Supplied data section start

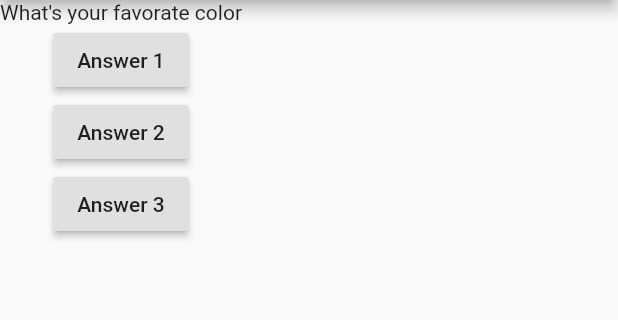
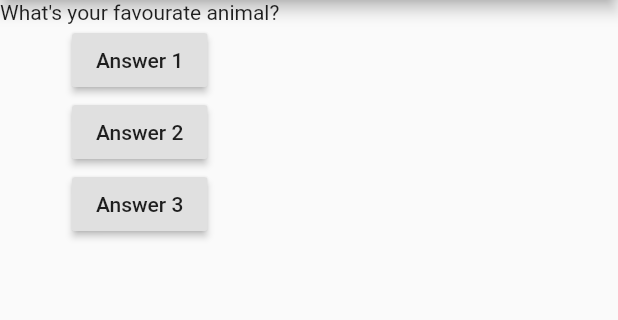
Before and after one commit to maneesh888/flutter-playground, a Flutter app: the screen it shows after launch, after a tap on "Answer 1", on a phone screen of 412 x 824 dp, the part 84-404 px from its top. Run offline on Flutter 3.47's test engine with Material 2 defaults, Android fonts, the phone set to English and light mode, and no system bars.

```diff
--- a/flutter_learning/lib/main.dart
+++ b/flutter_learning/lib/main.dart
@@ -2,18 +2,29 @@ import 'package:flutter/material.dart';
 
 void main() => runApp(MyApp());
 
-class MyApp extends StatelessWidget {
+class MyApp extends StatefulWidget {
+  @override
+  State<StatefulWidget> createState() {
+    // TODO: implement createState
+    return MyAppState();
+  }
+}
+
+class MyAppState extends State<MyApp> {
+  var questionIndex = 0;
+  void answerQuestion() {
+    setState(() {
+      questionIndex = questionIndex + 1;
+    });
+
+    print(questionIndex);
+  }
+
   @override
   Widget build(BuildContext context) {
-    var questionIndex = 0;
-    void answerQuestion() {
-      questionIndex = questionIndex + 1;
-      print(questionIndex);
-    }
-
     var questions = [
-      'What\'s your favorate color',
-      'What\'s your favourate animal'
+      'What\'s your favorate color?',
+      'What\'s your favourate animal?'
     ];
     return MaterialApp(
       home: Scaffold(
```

Supplied data section end

**Problem requirements:** Output all the material exactly. The pictures are to be left out.

**Task response:**
Before and after one commit to maneesh888/flutter-playground, a Flutter app: the screen it shows after launch, after a tap on "Answer 1", on a phone screen of 412 x 824 dp, the part 84-404 px from its top. Run offline on Flutter 3.47's test engine with Material 2 defaults, Android fonts, the phone set to English and light mode, and no system bars.

```diff
--- a/flutter_learning/lib/main.dart
+++ b/flutter_learning/lib/main.dart
@@ -2,18 +2,29 @@ import 'package:flutter/material.dart';
 
 void main() => runApp(MyApp());
 
-class MyApp extends StatelessWidget {
+class MyApp extends StatefulWidget {
+  @override
+  State<StatefulWidget> createState() {
+    // TODO: implement createState
+    return MyAppState();
+  }
+}
+
+class MyAppState extends State<MyApp> {
+  var questionIndex = 0;
+  void answerQuestion() {
+    setState(() {
+      questionIndex = questionIndex + 1;
+    });
+
+    print(questionIndex);
+  }
+
   @override
   Widget build(BuildContext context) {
-    var questionIndex = 0;
-    void answerQuestion() {
-      questionIndex = questionIndex + 1;
-      print(questionIndex);
-    }
-
     var questions = [
-      'What\'s your favorate color',
-      'What\'s your favourate animal'
+      'What\'s your favorate color?',
+      'What\'s your favourate animal?'
     ];
     return MaterialApp(
       home: Scaffold(
```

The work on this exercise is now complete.